(Report from Winnipeg)
Bracing weather in Winnipeg this morning: -27 and gusty. Fortunately I have retained my childhood skill of running backward into the wind.
Sundogs were visible throughout the day and could be captured clearly with the camera as the sun began to set.
The annual Sobey Award of $50,000 goes to a single Canadian artist under 40 years of age. Four runners up receive $5,000 each. This year the Winnipeg Art Gallery hosted an exhibition of the finalists and the ceremony in which this year’s winner, Nadia Myre of Quebec, was announced. Finalists include Evan Lee (West Coast and The Yukon), Neil Farber and Michael Dumontier (Prairies and the North), Chris Curreri (Ontario), and Atlantic (Graeme Patterson). I’ve never seen the country divided up quite that way. For me, the art on display is equally novel.

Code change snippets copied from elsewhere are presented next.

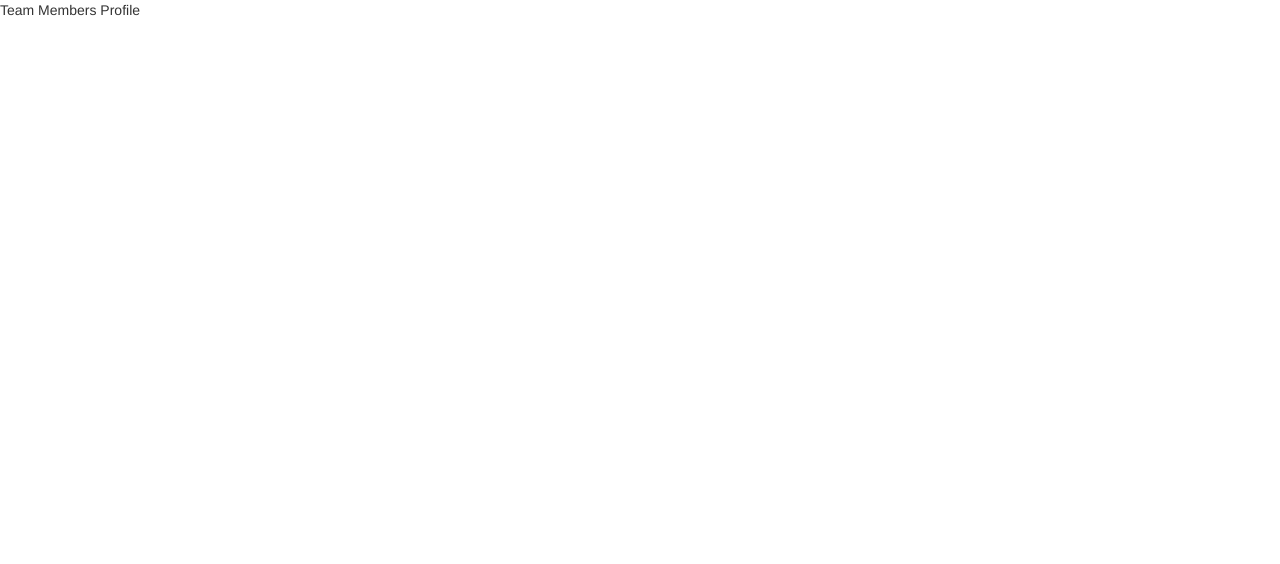
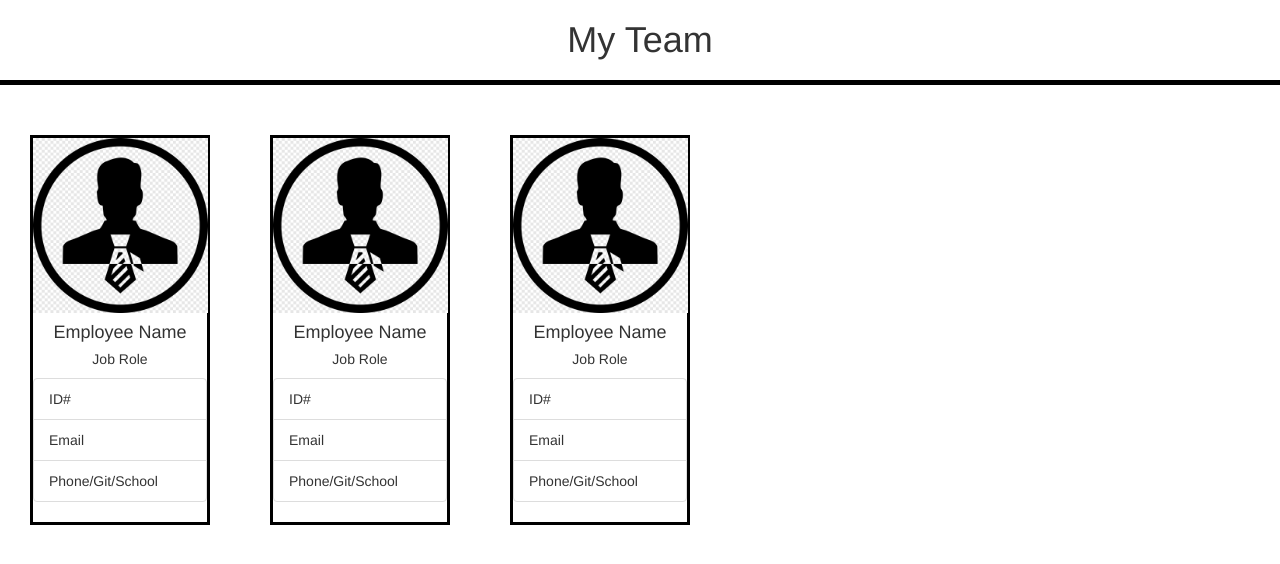
Before and after one commit to JaQwae/Team-Profile-Generator, a website: page index.html in a window 1280 px wide. Drawn offline with nearby package versions, Linux system fonts and the light colour scheme.

Commit message:
basic styles added to temporary html

```diff
--- a/assest/style.css
+++ b/assest/style.css
@@ -0,0 +1,30 @@
+:root{
+
+}
+
+h1 {
+    text-align: center;
+}
+
+#h1-break {
+    height:5px;
+    border-width:0;
+    background-color:black;
+}
+
+#card-container{
+    display: flex;
+}
+.card{
+    border-style: solid;
+    border-color: black;
+    margin: 30px;
+}
+
+.card-body {
+    text-align: center;
+}
+.icon {
+    max-width: 200px;
+    max-height: 175px;
+}
--- a/index.html
+++ b/index.html
@@ -1,13 +1,56 @@
 <!DOCTYPE html>
 <html lang="en">
+
 <head>
     <meta charset="UTF-8">
     <meta http-equiv="X-UA-Compatible" content="IE=edge">
     <meta name="viewport" content="width=device-width, initial-scale=1.0">
-    <link rel="stylesheet" href="https://cdn.jsdelivr.net/npm/bootstrap@3.3.7/dist/css/bootstrap.min.css" >
-    <link rel="stylesheet" href="./assest/style.css"
-    <title>Team Members Profile</title>
+    <link rel="stylesheet" href="https://cdn.jsdelivr.net/npm/bootstrap@3.3.7/dist/css/bootstrap.min.css">
+    <link rel="stylesheet" href="./assest/style.css">
+    <title>Team Members Profile Generator</title>
 </head>
+
 <body>
+    <h1>My Team</h1>
+    <hr id="h1-break">
+    <div id='card-container'>
+        <div class="card" style="width: 18rem;">
+            <img src="./images/managerMale.png" class="card-img-top icon" alt="...">
+            <div class="card-body">
+                <h4 class="card-title">Employee Name</h4>
+                <h5 class="card-text">Job Role</h5>
+            </div>
+            <ul class="list-group list-group-flush">
+                <li class="list-group-item">ID#</li>
+                <li class="list-group-item">Email</li>
+                <li class="list-group-item">Phone/Git/School</li>
+            </ul>
+        </div>
+        <div class="card" style="width: 18rem;">
+            <img src="./images/managerMale.png" class="card-img-top icon" alt="...">
+            <div class="card-body">
+                <h4 class="card-title">Employee Name</h4>
+                <h5 class="card-text">Job Role</h5>
+            </div>
+            <ul class="list-group list-group-flush">
+                <li class="list-group-item">ID#</li>
+                <li class="list-group-item">Email</li>
+                <li class="list-group-item">Phone/Git/School</li>
+            </ul>
+        </div>
+        <div class="card" style="width: 18rem;">
+            <img src="./images/managerMale.png" class="card-img-top icon" alt="...">
+            <div class="card-body">
+                <h4 class="card-title">Employee Name</h4>
+                <h5 class="card-text">Job Role</h5>
+            </div>
+            <ul class="list-group list-group-flush">
+                <li class="list-group-item">ID#</li>
+                <li class="list-group-item">Email</li>
+                <li class="list-group-item">Phone/Git/School</li>
+            </ul>
+        </div>
+    </div>
 </body>
+
 </html>
```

The work of Graeme Patterson is almost indescribably strange. The exhibition displays a half hour long, stop-motion animated film featuring two fur covered humanoid creatures: a bison/human and a lion/human. These two cavort, party, moonwalk, build furniture, chop wood, practice archery, light fires, watch sports, hunt and battle desperately with their fully animal counterparts, until finally, the bison/human gravely injures the lion/human.
Stills from The Secret Citadel by Craeme Patterson
It’s impossible to walk away from this film. It is so bizarre and original and at the same time has such engaging emotional nuance and a very solemn depth.
Another piece by Graeme Patterson, called Taming the Wild, is a kind of natural history diorama displaying a ragtag selection of roughly taxidermied animals. A sculpture of a man, possibly a self-portrait, is included in the tableau of delicately posed creatures on slender pedestals.
Details of Taming the Wild by Graeme Patterson
Two pieces by Neil Farber and Michael Dumontier, members of Winnipeg’s Royal Art Lodge, are on display.
Library is a giant painting utterly stuffed with information. It consists of hundreds of tiny precise paintings of books, rendered in a flat, comic-book style. Their titles – always drole, sometimes ironic, sometimes fey – are visible.
Detail of Library by Neil Farber and Michael Dumontier
Another piece by the collaborating artists, Neil Farber and Michael Dumontier, is sheer poetry. Dozens of epigrammatic phrases are displayed in a grid of framed pieces.
Here is one of the pithy texts:
“…and I started getting really
interested in eloquence and profundity.
There were just both so fucking awesome
– by Neil Farber and Michael Dumontier
I wasn’t quite sure what I was looking at when it came to the photographs of Chris Curreri. Is this organic matter, closeups of a damp seaside grotto, body parts, melting ceramics or some kind of darkroom manipulation?
Untitled (Clay Portfolio) by Chris Curreri
Untitled (Clay Portfolio)
Technically masterful, this series of black and white prints lining a long hallway provide a intense visual experience. It is partially because of the ambiguity of the subject matter and too because they are so formally voluptuous.
A bust looking out over the gallery above eye level has a shocking quality. It is approached from the rear and it’s only on walking around it to see the front that the viewer is startled to find it has been violently defaced.
Views of Medusa by Chris Curreri
Work by Evan Lee has an urgent, contemporary political sense to it. It seems like the artist is trying to keep up with numerous ideas and social forces colliding and richochetting around his world. Black Bloc Abstraction, shown below, initially appears to be an abstract painting until it coheres into waves of black clad protestors, as per the infamous G-20 Summit, held in Toronto in 2010.
Black Bloc Abstraction by Evan Lee
Large, mostly black paintings consisting of rich fields of varying depth, reveal themselves to be depictions of masked or hooded youth. Are these guys violent thugs or idealistic protestors? Evan Lee raises ideas about anarchy, fraying social bonds and alienation in his portrayal of Black Bloc idealogues.
Black Blot 2 by Evan Lee
In an art piece using numerous different media the subject matter is the migrant to Canada. Darkly murky portraits attempt to celebrate the importance of an individual: unknown, far from home and alone.
Migrant Portrait by Evan Lee
The snapshots shown below, of young men nervously vamping for the camera, anxious about their chances for the future, are displayed in a vitrine, with other depictions of a migrant experience.
Art piece by Evan Lee
Nadia Myre’s work is a grand sociological effort to heal the wounded. Ongoing since 2005 The Scar Project is a the remarkable focusing of one individual’s compassion to engage numerous others (800 at last count) to participate in a healing action. Nadia Myre has travelled around the country convincing people to create a “canvas representation of a physical, emotional, psychological, or spiritual scar they may have, and write out the accompanying narrative.”
Hand stitiched on unbleached fabric, using humble tools and unsophisticated imagery, these artworks have a feeling of humility, earnestness and honesty. Nadia Myre is delving into profound subject matter: social change at the level of the individual, involving self reflection, pain and forgiveness.